Audit guide sets context for inquiry
Auditors are under the microscope, but is a wholesale overhaul of the profession necessary?
Claire Grayston | March 2020
CPA Australia has published the revised A guide to understanding audit and assurance – Australian listed companies. This plain English guide helps to set the scene for the Parliamentary Joint Committee Inquiry into the Regulation of Auditing in Australia (PJC Inquiry).
As a quick reference tool, it can help stakeholders to frame their views and assess recommendations which have been made or will emerge as the inquiry progresses. Armed with an understanding of the status quo, along with any upcoming changes already in train, such as international standard-setting projects on non-assurance services and audit fees, they can better assess which measures represent a real change and may better appreciate the likely impact of any proposed changes.
Step-by-step process guide
The guide steps through the audit process and each section of the auditor’s report, with the objective of helping stakeholders understand the reliance which they can place on the audit. It reflects the current audit requirements, but it does not mean to say that change is not warranted.

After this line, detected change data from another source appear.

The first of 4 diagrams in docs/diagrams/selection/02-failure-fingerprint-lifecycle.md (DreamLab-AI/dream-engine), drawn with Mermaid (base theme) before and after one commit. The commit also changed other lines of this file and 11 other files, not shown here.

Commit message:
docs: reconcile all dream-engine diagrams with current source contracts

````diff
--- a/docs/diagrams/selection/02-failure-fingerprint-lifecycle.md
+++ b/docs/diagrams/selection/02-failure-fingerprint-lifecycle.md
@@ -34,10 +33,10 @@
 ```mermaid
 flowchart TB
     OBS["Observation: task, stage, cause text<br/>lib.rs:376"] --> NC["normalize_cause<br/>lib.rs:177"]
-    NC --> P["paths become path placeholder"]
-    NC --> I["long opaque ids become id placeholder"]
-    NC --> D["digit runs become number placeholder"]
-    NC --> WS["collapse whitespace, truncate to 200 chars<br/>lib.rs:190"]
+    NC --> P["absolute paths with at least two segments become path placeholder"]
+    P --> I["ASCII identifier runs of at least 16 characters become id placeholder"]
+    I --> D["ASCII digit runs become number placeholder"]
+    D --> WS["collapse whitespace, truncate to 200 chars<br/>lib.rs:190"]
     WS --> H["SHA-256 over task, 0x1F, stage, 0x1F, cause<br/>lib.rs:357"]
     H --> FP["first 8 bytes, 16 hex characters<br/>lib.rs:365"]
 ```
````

Indeed, the PJC Inquiry provides a great opportunity to explore how stakeholder needs may be better addressed and whether there are legislative or regulatory measures which can improve audit outcomes. The most significant changes cannot be readily made by the auditors themselves as they do not set the scope of the statutory audit nor the standards for auditing or ethics.
Sound understanding sorely needed

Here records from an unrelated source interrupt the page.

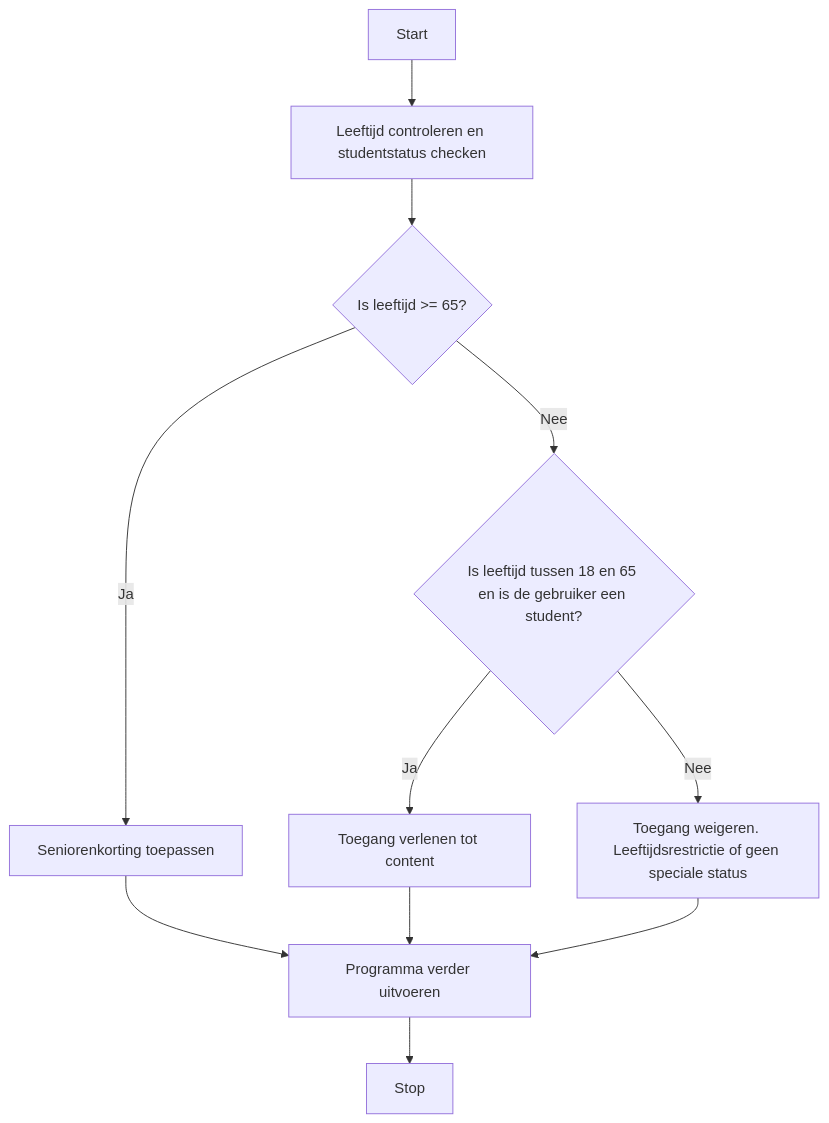
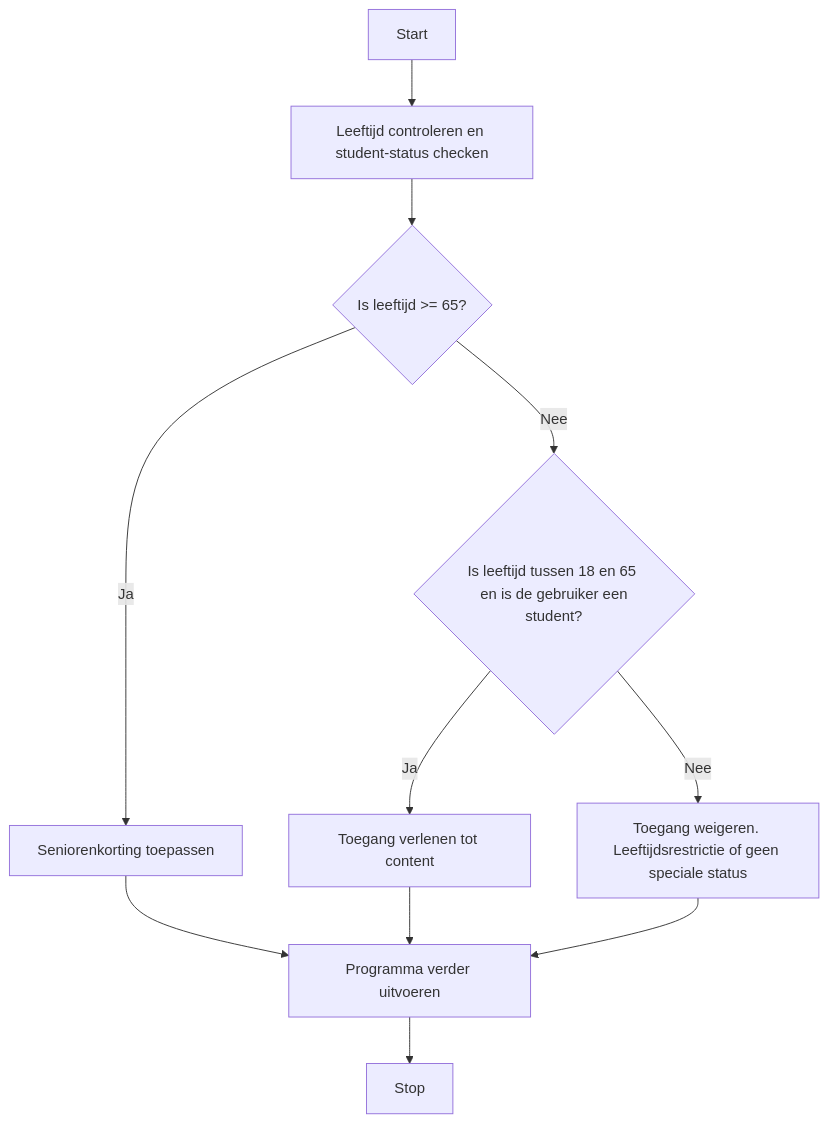
Before and after one commit to TeunvdKleij/Leerlijn-Content-SE: the diagram in content/3. Procedurele-informatie/3. Processen/4. Implementatieproces/2. Bouwen softwaresysteem/If-Else/1. If-Else.md, drawn with Mermaid.

Commit message:
Update 1. If-Else.md

````diff
--- a/content/3. Procedurele-informatie/3. Processen/4. Implementatieproces/2. Bouwen softwaresysteem/If-Else/1. If-Else.md
+++ b/content/3. Procedurele-informatie/3. Processen/4. Implementatieproces/2. Bouwen softwaresysteem/If-Else/1. If-Else.md
@@ -73,25 +73,25 @@
 ```mermaid
 
 flowchart TD
 
-    A[Start] --> B[Leeftijd controleren en studentstatus checken]
+    A[Start] --> B[Leeftijd controleren en student-status checken]
 
     B --> C{Is leeftijd >= 65?}
 
     C -- Ja --> D[Seniorenkorting toepassen]
 
-    C -- Nee --> E{Is leeftijd tussen 18 en 65 en is de gebruiker een student?}
+    C -- Nee --> E{Is leeftijd tussen 18 en 65 \n en is de gebruiker een student?}
 
     E -- Ja --> F[Toegang verlenen tot content]
 
     E -- Nee --> G[Toegang weigeren. Leeftijdsrestrictie of geen speciale status]
 
     D --> H[Programma verder uitvoeren]
 
     F --> H
 
     G --> H
 
     H --> I[Stop]
 
 ```
````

Changes to the audit framework to improve confidence in audit and better address stakeholder needs would be welcome, but public commentators and agitators for change need to base calls for reform on a sound understanding of the existing requirements for audit and auditors, so that the actual impact can be understood. Only then will any reforms create real change to address the PJC’s concerns, which can be implemented in a manner which is appropriate, consistent and proportionate without imposing an unnecessary burden.

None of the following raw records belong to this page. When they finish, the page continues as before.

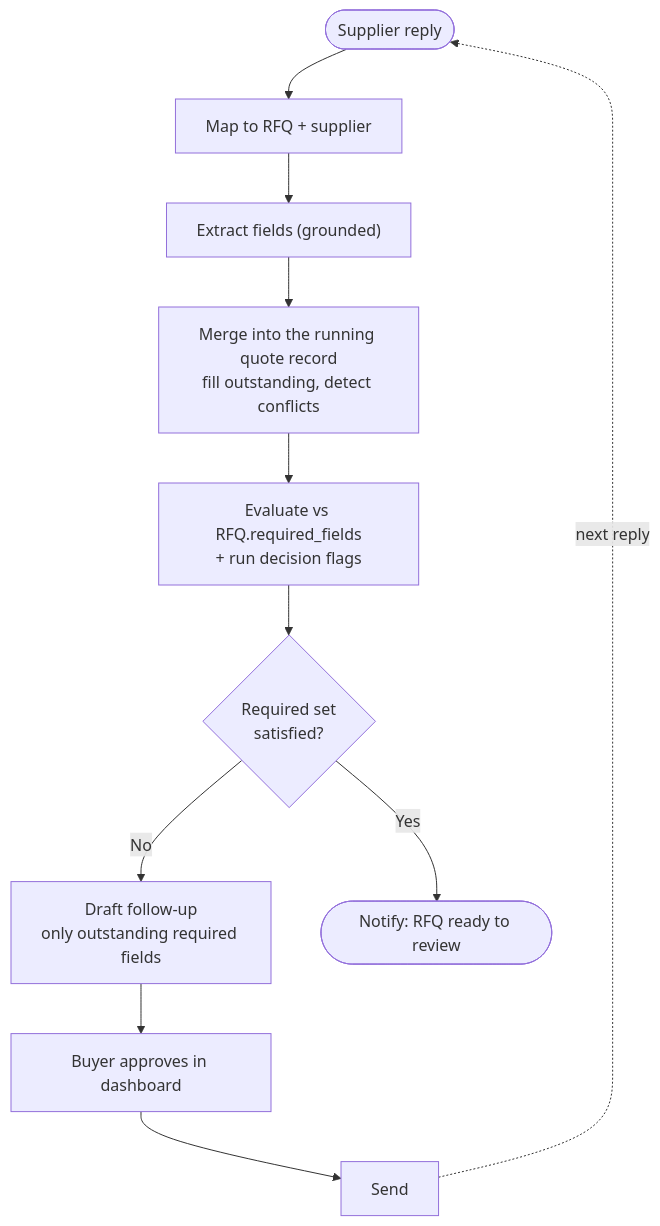
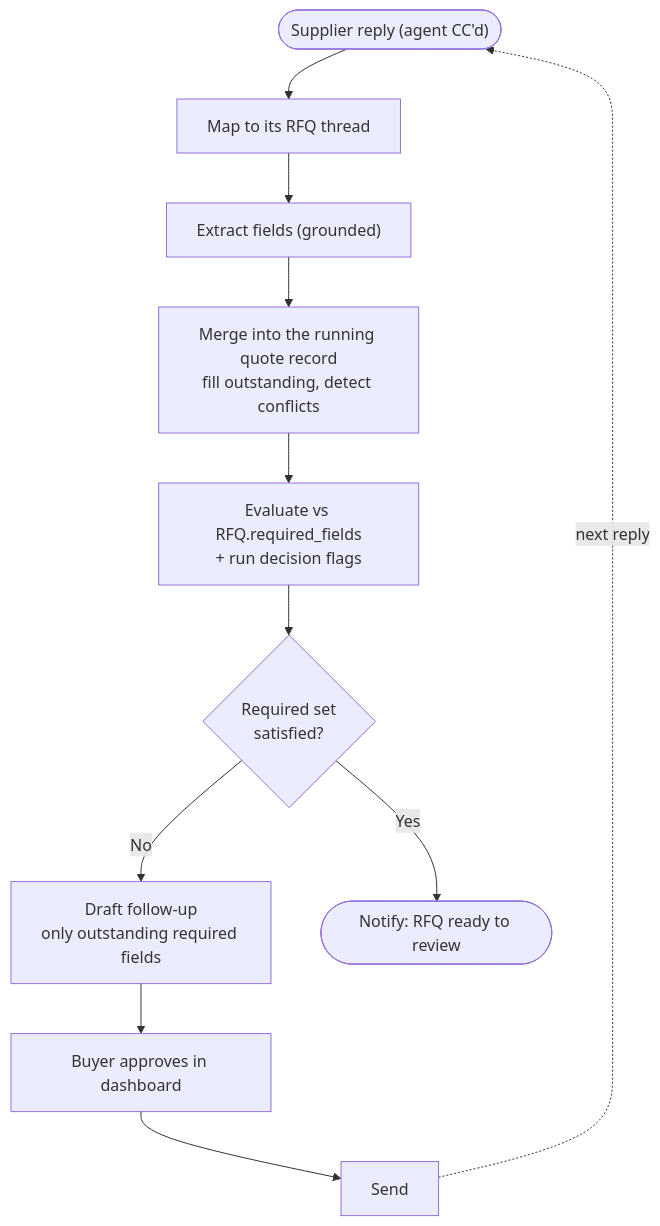
The second of 2 diagrams in README.md (JayleeBot/ForgeFlow), drawn with Mermaid before and after one commit. The commit also changed other lines of this file, not shown here.

First line of the commit message:
Update workflow: CC-triggered agent + human-owned decision dashboard

````diff
--- a/README.md
+++ b/README.md
@@ -52,13 +49,13 @@
 ```mermaid
 flowchart TD
-    R(["Supplier reply"]) --> M["Map to RFQ + supplier"]
+    R(["Supplier reply (agent CC'd)"]) --> M["Map to its RFQ thread"]
     M --> E["Extract fields (grounded)"]
     E --> U["Merge into the running quote record<br/>fill outstanding, detect conflicts"]
     U --> K["Evaluate vs RFQ.required_fields<br/>+ run decision flags"]
     K --> D{"Required set<br/>satisfied?"}
     D -- No --> F["Draft follow-up<br/>only outstanding required fields"]
     F --> A["Buyer approves in dashboard"]
     A --> S["Send"]
     S -. next reply .-> R
     D -- Yes --> N(["Notify: RFQ ready to review"])
 ```
````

CPA Australia’s submission to the PJC Inquiry highlights that there are a number of key areas where reforms would be beneficial, based on analysis of the root causes of the identified problems. Solutions will need to encompass not only auditors, but also the broader reporting eco-system to be effective.